> _INFORMATION SUPPLIED_:
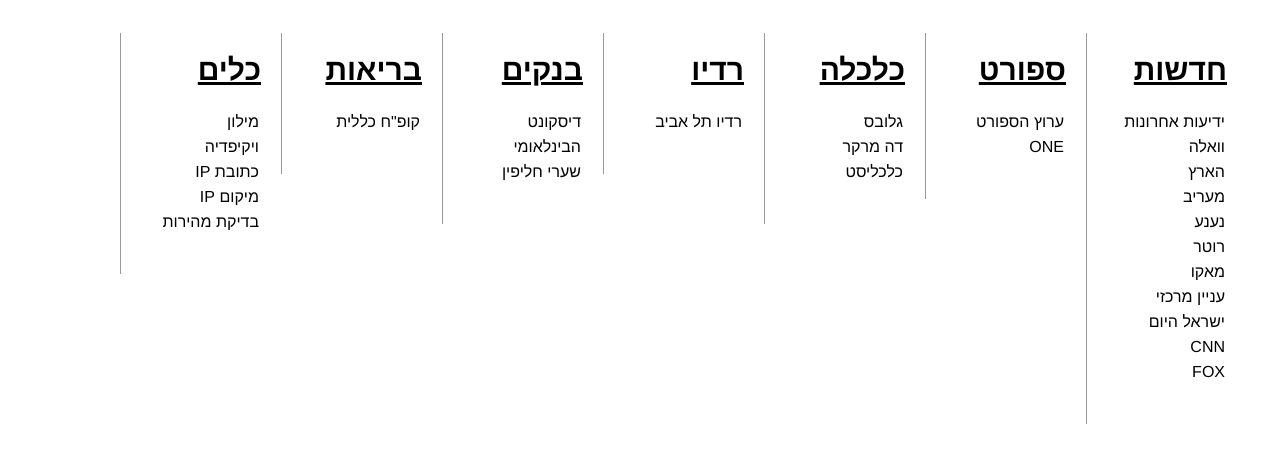
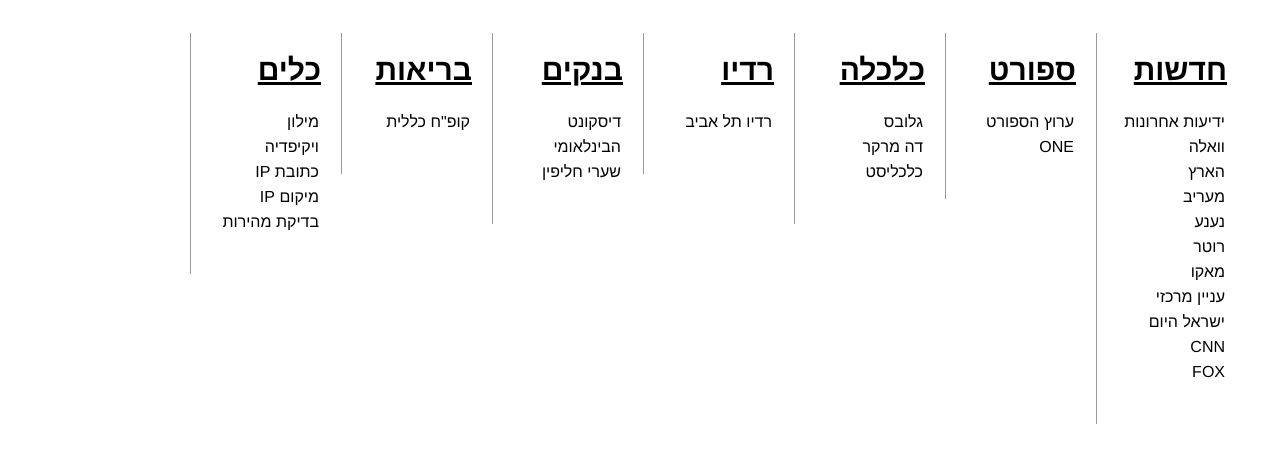
Before and after one commit to haimheled/haimheled.github.io, a plain HTML site: page index.html in a window 1280 px wide. Drawn offline with Linux system fonts and the light colour scheme.

Commit message:
Update style.css

```diff
--- a/style/style.css
+++ b/style/style.css
@@ -56,7 +56,7 @@
 	border-left: 1px solid #999;				/* Left border of link block */
 	float: right;
 	padding: 1em;						/* Padding around link block */
-	width: 120px;						/* Link block width !!!! */
+	width: 110px;						/* Link block width !!!! */
 }
 
 h1 {
```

> _DESCRIPTION OF THE TASK_: Nothing but a number should be given: the count of lines in the material where the string "block" occurs.

> _RESPONSE BELOW_: 4